MARGARET WARNER: Let me just play devil's advocate with you here. What is the risk of doing this? Why not do it?
THEODORE POSTOL: Well, I think the risk is really -- if you want to call it a risk -- I think the international repercussions are quite serious.
I think people who look at this from a political point of view will see this, as I believe it probably is, an attempt by the United States government to show the world that it's got a large-scale, operating, low-altitude, anti-satellite capability.
Bear in mind that the ships that are going to launch this interceptor are widely dispersed around the world. The United States is in the process of deploying more of these ships armed with these interceptors. And the interceptors themselves are going to be improved over time, carrying larger kill vehicles, and achieving higher speeds and thereby higher altitudes.
MARGARET WARNER: OK, let me get Ambassador Cooper back in this. Is that also one of the reasons for doing this?
HENRY COOPER: I don't know the details of why the Pentagon might have chosen other than the ones they state, which is to protect the people on the ground from this object that's returning from space currently in an unpredictable way, and we have the means to alter that path.
Ted is right, in terms of the ships being deployed at sea. By the end of this year, there will be 18 Aegis cruisers and destroyers at sea that have ballistic missile defense capabilities.
And he didn't imply it, but it's certainly true that any defensive system that can shoot down a long-range ballistic missile can also shoot down a low Earth-orbiting satellite.
What is distinctive about the Navy system is that you can deploy it from a mobile platform, in places within the Pacific Ocean, and pick the place where you want to shoot it down, and give it the greatest chance of avoiding land and people.
MARGARET WARNER: All right. But now, last year, the Chinese shot down a defunct weather satellite, and the U.S. was very critical of that, saying that they were essentially using an anti-satellite missile here.
HENRY COOPER: Well, they used a land-based interceptor. And they shot down the satellite at something on the order of 500-miles altitude, so the debris from that satellite was nowhere near the Earth's atmosphere, and much of it perhaps is still orbiting in space and will be for many years.
The point of the test -- not test, but the operation that's currently in place is to shoot down this satellite when it's about to re-enter. And so we're not going to be leaving for an extended period of time debris in space.
MARGARET WARNER: So, Professor Postol, is your point that this will help, what, trigger a sort of arms race or an anti-arms race in anti-satellite technology?
THEODORE POSTOL: Well, you know, nothing is predictable in the real world of politics. But let me just make a comment about Hank's comment about shooting the satellite.
This is a bus-sized object. And the kill vehicle is maybe a 50-pound kill vehicle that's fairly compact. So it's sort of like shooting an empty soda can with a bullet. So you're going to cause damage to the structure, but you don't know where in the structure you're going to cause the damage.

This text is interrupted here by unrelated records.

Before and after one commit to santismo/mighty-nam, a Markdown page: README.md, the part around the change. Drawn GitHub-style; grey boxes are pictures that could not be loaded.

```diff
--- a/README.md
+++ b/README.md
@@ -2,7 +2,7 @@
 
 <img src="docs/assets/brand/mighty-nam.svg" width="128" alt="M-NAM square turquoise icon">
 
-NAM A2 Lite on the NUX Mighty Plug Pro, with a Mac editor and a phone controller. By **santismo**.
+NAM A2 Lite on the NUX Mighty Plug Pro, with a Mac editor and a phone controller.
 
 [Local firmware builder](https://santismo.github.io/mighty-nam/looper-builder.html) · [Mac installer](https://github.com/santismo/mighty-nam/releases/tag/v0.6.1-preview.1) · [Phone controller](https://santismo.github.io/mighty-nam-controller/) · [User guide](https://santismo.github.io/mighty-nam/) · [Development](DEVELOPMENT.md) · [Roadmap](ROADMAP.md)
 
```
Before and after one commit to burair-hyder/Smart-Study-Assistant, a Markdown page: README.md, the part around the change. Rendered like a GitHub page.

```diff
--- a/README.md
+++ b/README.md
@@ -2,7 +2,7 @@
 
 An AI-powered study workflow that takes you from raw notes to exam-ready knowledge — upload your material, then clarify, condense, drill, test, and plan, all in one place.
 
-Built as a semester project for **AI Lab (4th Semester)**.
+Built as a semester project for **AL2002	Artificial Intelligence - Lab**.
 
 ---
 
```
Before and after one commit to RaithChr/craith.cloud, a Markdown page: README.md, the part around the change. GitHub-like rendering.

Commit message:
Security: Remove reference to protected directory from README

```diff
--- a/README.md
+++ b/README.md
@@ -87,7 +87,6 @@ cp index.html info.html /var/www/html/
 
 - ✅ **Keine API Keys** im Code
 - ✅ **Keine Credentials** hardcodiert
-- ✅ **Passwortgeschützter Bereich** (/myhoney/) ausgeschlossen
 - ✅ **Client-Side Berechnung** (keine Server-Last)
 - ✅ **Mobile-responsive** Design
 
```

And if the hydrazine tank was a threat, as claimed -- and I don't think it is -- you would have a high chance of missing it. So it's a little bit unclear how effective you could be with shooting this thing, even if you succeed, although I do think you might succeed.
Now, the question of the Chinese and the Russians is that I think this has some chance of provoking a response from the Chinese and Russians.
I actually think that the more likely response at this point is to try to play it cool, because there's a new administration coming, whatever that administration will be -- whether Republican or Democratic -- and I think the Chinese and Russians will pretty much bet that a new administration will be more sensible in the way they approach these matters.
MARGARET WARNER: Let me give Ambassador Cooper the last word here in the brief time.
HENRY COOPER: Well, let me just say that I believe that the ballistic missile defense programs are useful, important, and it's an inherent capability of ballistic missile defense systems to have this capability to shoot down satellites.
MARGARET WARNER: I mean, what do you think the Chinese and the Russians are going to do?
HENRY COOPER: Oh, with the Russians and the Chinese, I really don't know what they're going to do. Much of this argument is highly political. They understand the technical facts as well as we.
Russia has ABM systems deployed around Moscow. They're nuclear, of course, but they have an inherent capability against satellites, as well, if they wish to use them that way. So in much of this case, I believe this argument is political, rather than substantive.
MARGARET WARNER: All right, well, thank you both for a substantive argument. Ambassador Cooper...
THEODORE POSTOL: Can I...
MARGARET WARNER: Professor Postol, I'm so sorry, but we're out of time. But thanks a lot.
THEODORE POSTOL: That's OK. Thank you.
MARGARET WARNER: Bye-bye.
HENRY COOPER: Thank you, Margaret.